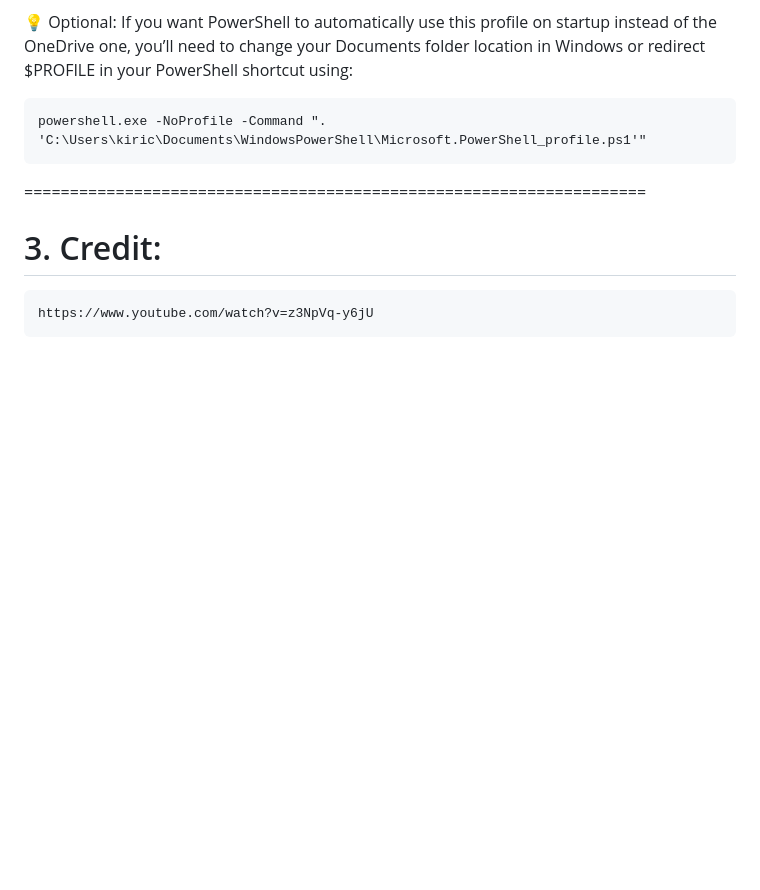
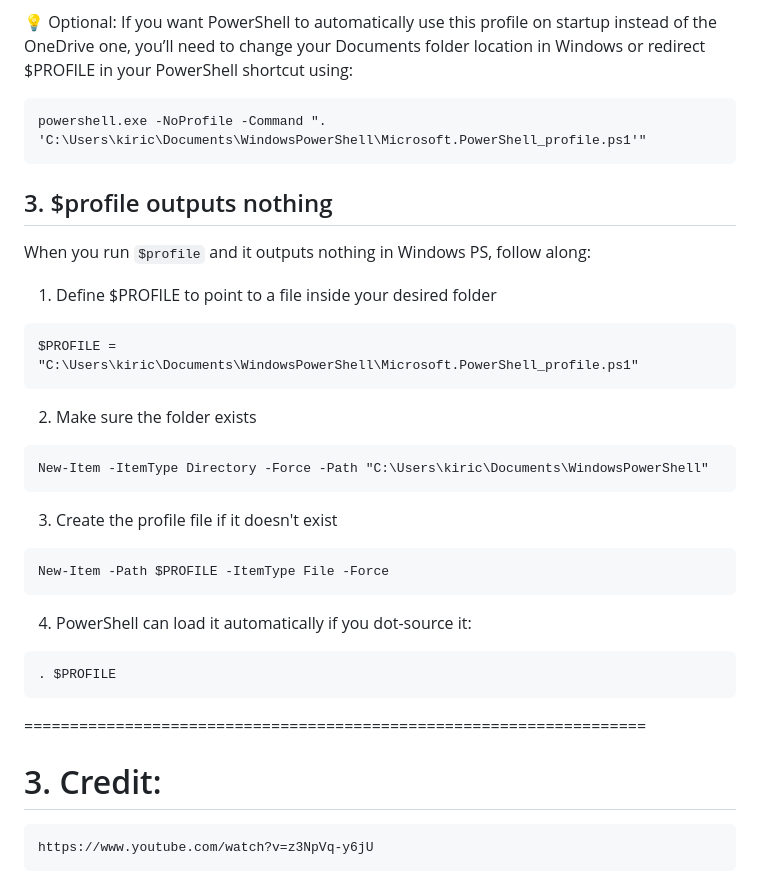
Before and after one commit to MJeat/Documentation, a Markdown page: Windows/Fonts/Customized_PS_terminal.md, the part around the change. Rendered like a GitHub page; blank space fills up the shorter version.

````diff
--- a/Windows/Fonts/Customized_PS_terminal.md
+++ b/Windows/Fonts/Customized_PS_terminal.md
@@ -133,6 +133,29 @@ $MyProfile = $NewProfile
 powershell.exe -NoProfile -Command ". 'C:\Users\kiric\Documents\WindowsPowerShell\Microsoft.PowerShell_profile.ps1'"
 ```
 
+## 3. $profile outputs nothing
+When you run `$profile` and it outputs nothing in Windows PS, follow along:
+1. Define $PROFILE to point to a file inside your desired folder
+```
+$PROFILE = "C:\Users\kiric\Documents\WindowsPowerShell\Microsoft.PowerShell_profile.ps1"
+```
+
+2. Make sure the folder exists
+```
+New-Item -ItemType Directory -Force -Path "C:\Users\kiric\Documents\WindowsPowerShell"
+```
+
+3. Create the profile file if it doesn't exist
+```
+New-Item -Path $PROFILE -ItemType File -Force
+```
+
+4. PowerShell can load it automatically if you dot-source it:
+```
+. $PROFILE
+```
+
+
 ====================================================================
 # 3. Credit:
 ```
````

What is expected: Scan the entries above for the word "WindowsPowerShell". Report the lines that hold it.

Output for this exercise:
 powershell.exe -NoProfile -Command ". 'C:\Users\kiric\Documents\WindowsPowerShell\Microsoft.PowerShell_profile.ps1'"
+$PROFILE = "C:\Users\kiric\Documents\WindowsPowerShell\Microsoft.PowerShell_profile.ps1"
+New-Item -ItemType Directory -Force -Path "C:\Users\kiric\Documents\WindowsPowerShell"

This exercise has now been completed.